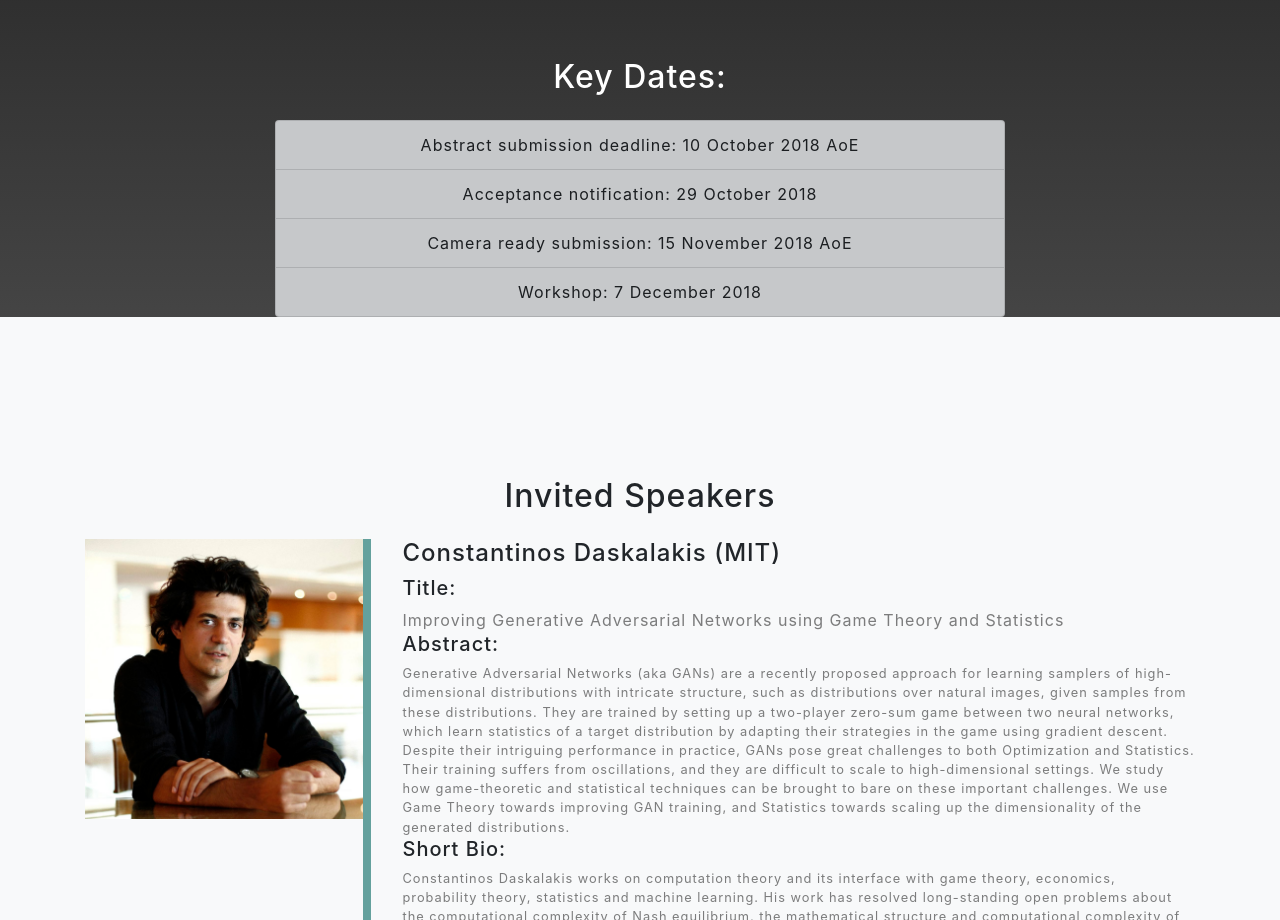
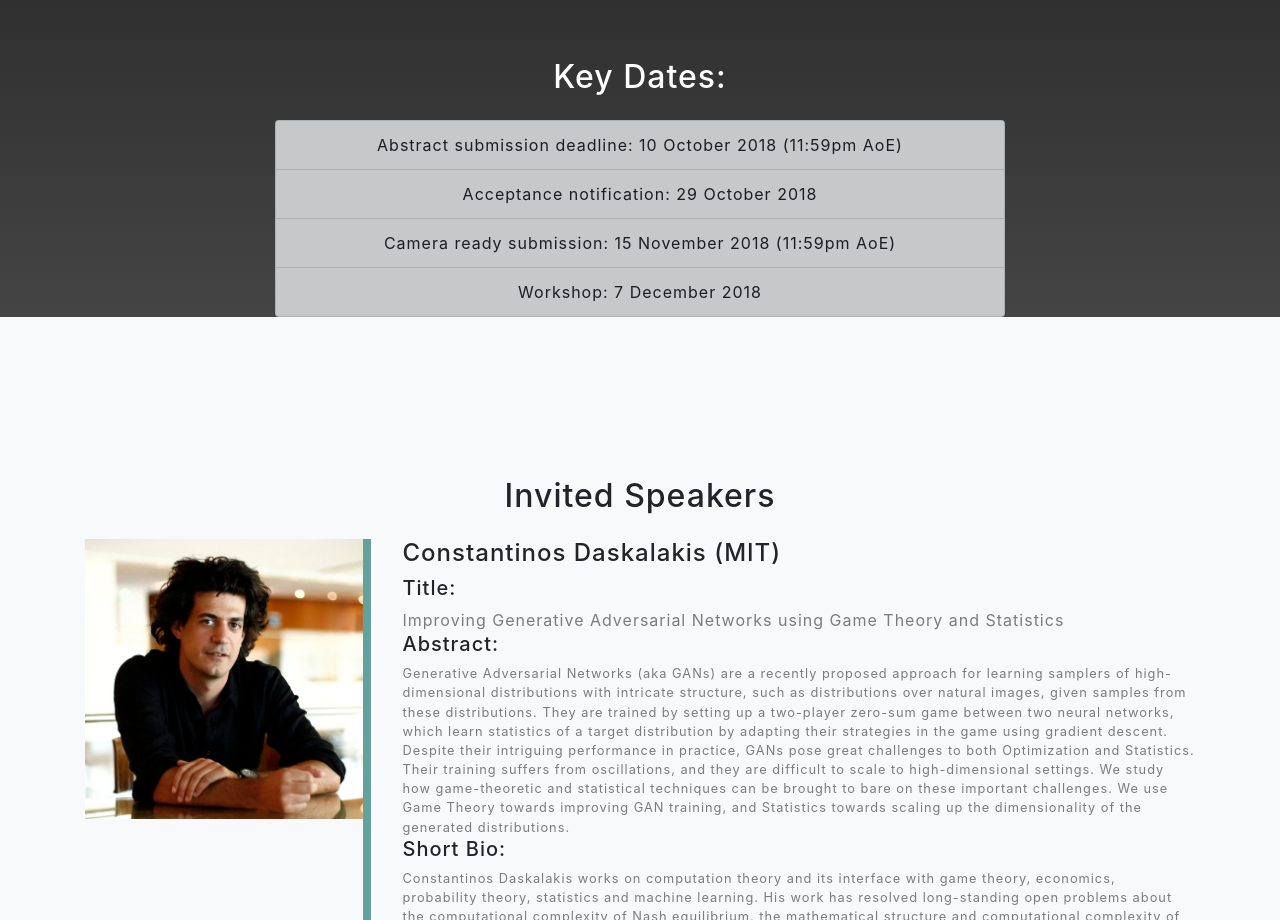
Before and after one commit to sgo-workshop/sgo-workshop.github.io, a website with bundled scripts: page index.html in a window 1280 px wide. Shown: the part 3460-4380 px from the top of the page. Built offline with nearby package versions, Linux system fonts and the light colour scheme.

Commit message:
Fixed time of deadline.

```diff
--- a/index.html
+++ b/index.html
@@ -100,7 +100,7 @@
               <h4 class="text-white-75"> Submission details </h4>
               <p class="text-white-75 text-lg-left">
                 A submission should take the form of an <b>anonymous</b> extended abstract (2-4 pages long <b>excluding references</b>) in PDF format using the following <a href="template/nips_2018.sty">modified NIPS style</a>. The submission process will be handled via CMT.	Previously published work (or under-review) is acceptable, though it needs to be clearly indicated as published work when submitting. Please provide as a footnote in the actual pdf indicating the venue where the work has been submitted.
-                Submissions can be accepted as contributed talks, spotlight or poster presentations (all accepted submissions can have a poster). Extended abstracts must be submitted by Wednesday 10 October 2018 Anywhere on Earth (AoE). Final versions will be posted on the workshop website (and are archival but <b>do not constitute a proceedings</b>).
+                Submissions can be accepted as contributed talks, spotlight or poster presentations (all accepted submissions can have a poster). Extended abstracts must be submitted by Wednesday 10 October 2018 (11:59pm AoE). Final versions will be posted on the workshop website (and are archival but <b>do not constitute a proceedings</b>).
               </p>
               <h4 class="text-white-75"> Tickets </h4>
               <p class="text-white-75 text-lg-left">
@@ -108,9 +108,9 @@
               </p>
               <h2 class="text-white mb-4">Key Dates:</h2>
               <ul class="list-group">
-                <li class="list-group-item list-group-item-dark">Abstract submission deadline: 10 October 2018 AoE</li>
+                <li class="list-group-item list-group-item-dark">Abstract submission deadline: 10 October 2018 (11:59pm AoE)</li>
                 <li class="list-group-item list-group-item-dark">Acceptance notification: 29 October 2018</li>
-                <li class="list-group-item list-group-item-dark">Camera ready submission: 15 November 2018 AoE</li>
+                <li class="list-group-item list-group-item-dark">Camera ready submission: 15 November 2018 (11:59pm AoE)</li>
                 <li class="list-group-item list-group-item-dark">Workshop: 7 December 2018</li>
               </ul>
             </div>
```
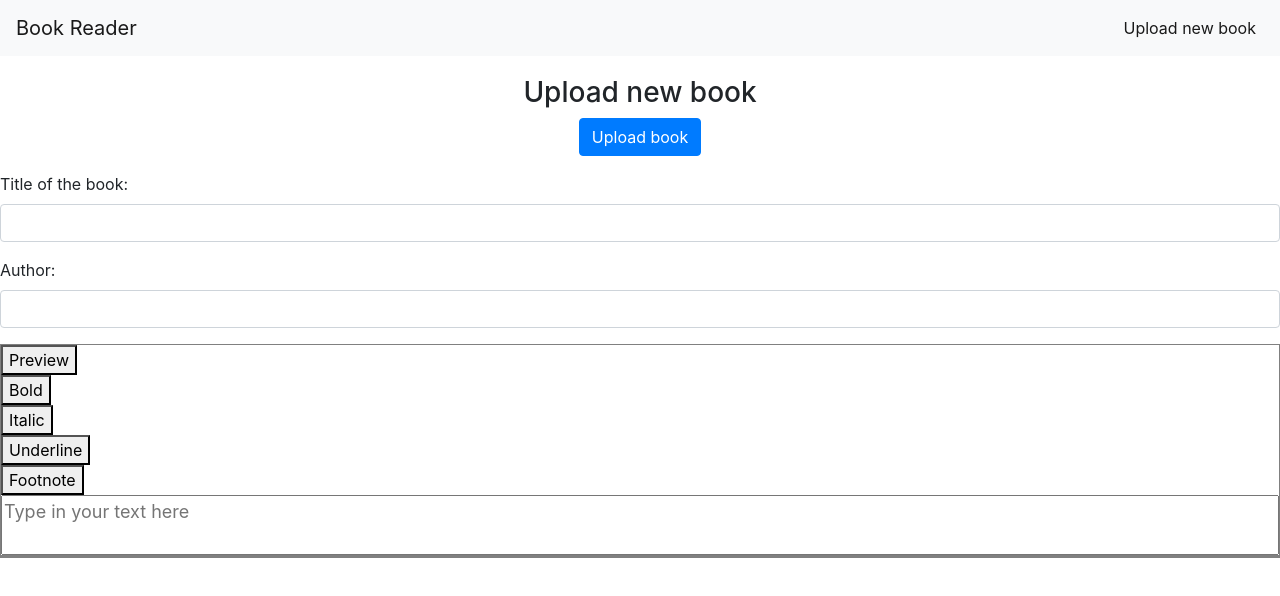
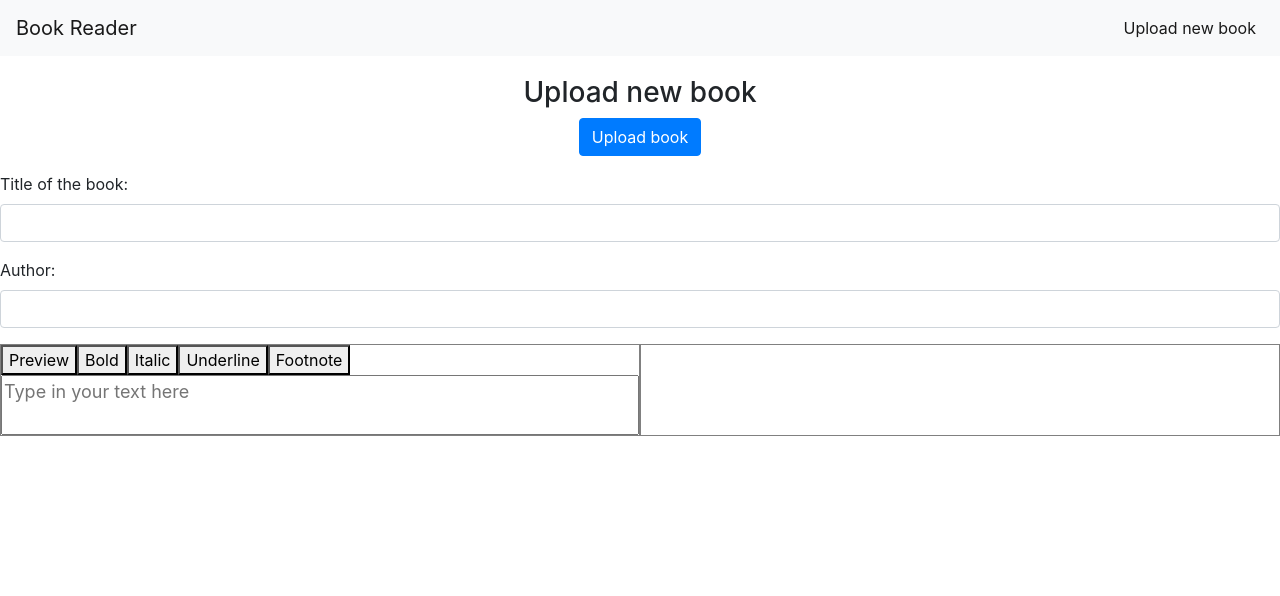
Before and after one commit to TobiiNT/Team-2-Project---Book-Reader, a React (Create React App) app in the folder src/client/: page /create in a window 1280 px wide. Shown: the top 596 px of the page. Built offline with nearby package versions, Linux system fonts and the light colour scheme.

Commit message:
Updated editor

```diff
--- a/src/client/src/components/manualeditor.js
+++ b/src/client/src/components/manualeditor.js
@@ -49,7 +49,7 @@ class ManualEditor extends Component {
 
     insertBold(event) { this.insertTag(event, "b"); }
     insertItalic(event) { this.insertTag(event, "i"); }
-    insertUnderline(event) { this.insertTag(event, "ui"); }
+    insertUnderline(event) { this.insertTag(event, "u"); }
     insertFootnode(event) {
         this.insertTag(event, "a href");
     }
@@ -73,53 +73,45 @@ class ManualEditor extends Component {
 
     render() {
       return (
-        <div className="App">
-          <div id="left_pane">
-            <div id="editor_controls">
-              <div className="inner">
+        <div className="App" id="page_container">
+        <div id="left_pane">
+        <span id="editor_controls">
                 <button type="submit" onClick={(event) => this.preview(event)}>
                   Preview
                 </button>
-              </div>
-              <div className="inner">
                 <button
                   type="submit"
                   onClick={(event) => this.insertBold(event)}
                 >
                   Bold
                 </button>
-              </div>
-              <div className="inner">
                 <button
                   type="submit"
                   onClick={(event) => this.insertItalic(event)}
                 >
                   Italic
                 </button>
-              </div>
-              <div className="inner">
                 <button
                   type="submit"
                   onClick={(event) => this.insertUnderline(event)}
                 >
                   Underline
                 </button>
-              </div>
-              <div className="inner">
                 <button
                   type="submit"
                   onClick={(event) => this.insertFootnode(event)}
                 >
                   Footnote
                 </button>
-              </div>
-            </div>
-            <textarea
+              </span>
+
+              <textarea
               id="editor_textarea"
               placeholder="Type in your text here"
               value={this.props.book_content}
               onChange={(event) => this.onChangeBookContent(event.target.value)}
             ></textarea>
+
           </div>
 
           <div id="right_pane"></div>
```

····················

**ASSIGNMENT**:
Set down the entries above exactly; no pictures belong in the copy.

**ANSWER SPACE**:
Before and after one commit to sgo-workshop/sgo-workshop.github.io, a website with bundled scripts: page index.html in a window 1280 px wide. Shown: the part 3460-4380 px from the top of the page. Built offline with nearby package versions, Linux system fonts and the light colour scheme.

Commit message:
Fixed time of deadline.

```diff
--- a/index.html
+++ b/index.html
@@ -100,7 +100,7 @@
               <h4 class="text-white-75"> Submission details </h4>
               <p class="text-white-75 text-lg-left">
                 A submission should take the form of an <b>anonymous</b> extended abstract (2-4 pages long <b>excluding references</b>) in PDF format using the following <a href="template/nips_2018.sty">modified NIPS style</a>. The submission process will be handled via CMT.	Previously published work (or under-review) is acceptable, though it needs to be clearly indicated as published work when submitting. Please provide as a footnote in the actual pdf indicating the venue where the work has been submitted.
-                Submissions can be accepted as contributed talks, spotlight or poster presentations (all accepted submissions can have a poster). Extended abstracts must be submitted by Wednesday 10 October 2018 Anywhere on Earth (AoE). Final versions will be posted on the workshop website (and are archival but <b>do not constitute a proceedings</b>).
+                Submissions can be accepted as contributed talks, spotlight or poster presentations (all accepted submissions can have a poster). Extended abstracts must be submitted by Wednesday 10 October 2018 (11:59pm AoE). Final versions will be posted on the workshop website (and are archival but <b>do not constitute a proceedings</b>).
               </p>
               <h4 class="text-white-75"> Tickets </h4>
               <p class="text-white-75 text-lg-left">
@@ -108,9 +108,9 @@
               </p>
               <h2 class="text-white mb-4">Key Dates:</h2>
               <ul class="list-group">
-                <li class="list-group-item list-group-item-dark">Abstract submission deadline: 10 October 2018 AoE</li>
+                <li class="list-group-item list-group-item-dark">Abstract submission deadline: 10 October 2018 (11:59pm AoE)</li>
                 <li class="list-group-item list-group-item-dark">Acceptance notification: 29 October 2018</li>
-                <li class="list-group-item list-group-item-dark">Camera ready submission: 15 November 2018 AoE</li>
+                <li class="list-group-item list-group-item-dark">Camera ready submission: 15 November 2018 (11:59pm AoE)</li>
                 <li class="list-group-item list-group-item-dark">Workshop: 7 December 2018</li>
               </ul>
             </div>
```
Before and after one commit to TobiiNT/Team-2-Project---Book-Reader, a React (Create React App) app in the folder src/client/: page /create in a window 1280 px wide. Shown: the top 596 px of the page. Built offline with nearby package versions, Linux system fonts and the light colour scheme.

Commit message:
Updated editor

```diff
--- a/src/client/src/components/manualeditor.js
+++ b/src/client/src/components/manualeditor.js
@@ -49,7 +49,7 @@ class ManualEditor extends Component {
 
     insertBold(event) { this.insertTag(event, "b"); }
     insertItalic(event) { this.insertTag(event, "i"); }
-    insertUnderline(event) { this.insertTag(event, "ui"); }
+    insertUnderline(event) { this.insertTag(event, "u"); }
     insertFootnode(event) {
         this.insertTag(event, "a href");
     }
@@ -73,53 +73,45 @@ class ManualEditor extends Component {
 
     render() {
       return (
-        <div className="App">
-          <div id="left_pane">
-            <div id="editor_controls">
-              <div className="inner">
+        <div className="App" id="page_container">
+        <div id="left_pane">
+        <span id="editor_controls">
                 <button type="submit" onClick={(event) => this.preview(event)}>
                   Preview
                 </button>
-              </div>
-              <div className="inner">
                 <button
                   type="submit"
                   onClick={(event) => this.insertBold(event)}
                 >
                   Bold
                 </button>
-              </div>
-              <div className="inner">
                 <button
                   type="submit"
                   onClick={(event) => this.insertItalic(event)}
                 >
                   Italic
                 </button>
-              </div>
-              <div className="inner">
                 <button
                   type="submit"
                   onClick={(event) => this.insertUnderline(event)}
                 >
                   Underline
                 </button>
-              </div>
-              <div className="inner">
                 <button
                   type="submit"
                   onClick={(event) => this.insertFootnode(event)}
                 >
                   Footnote
                 </button>
-              </div>
-            </div>
-            <textarea
+              </span>
+
+              <textarea
               id="editor_textarea"
               placeholder="Type in your text here"
               value={this.props.book_content}
               onChange={(event) => this.onChangeBookContent(event.target.value)}
             ></textarea>
+
           </div>
 
           <div id="right_pane"></div>
```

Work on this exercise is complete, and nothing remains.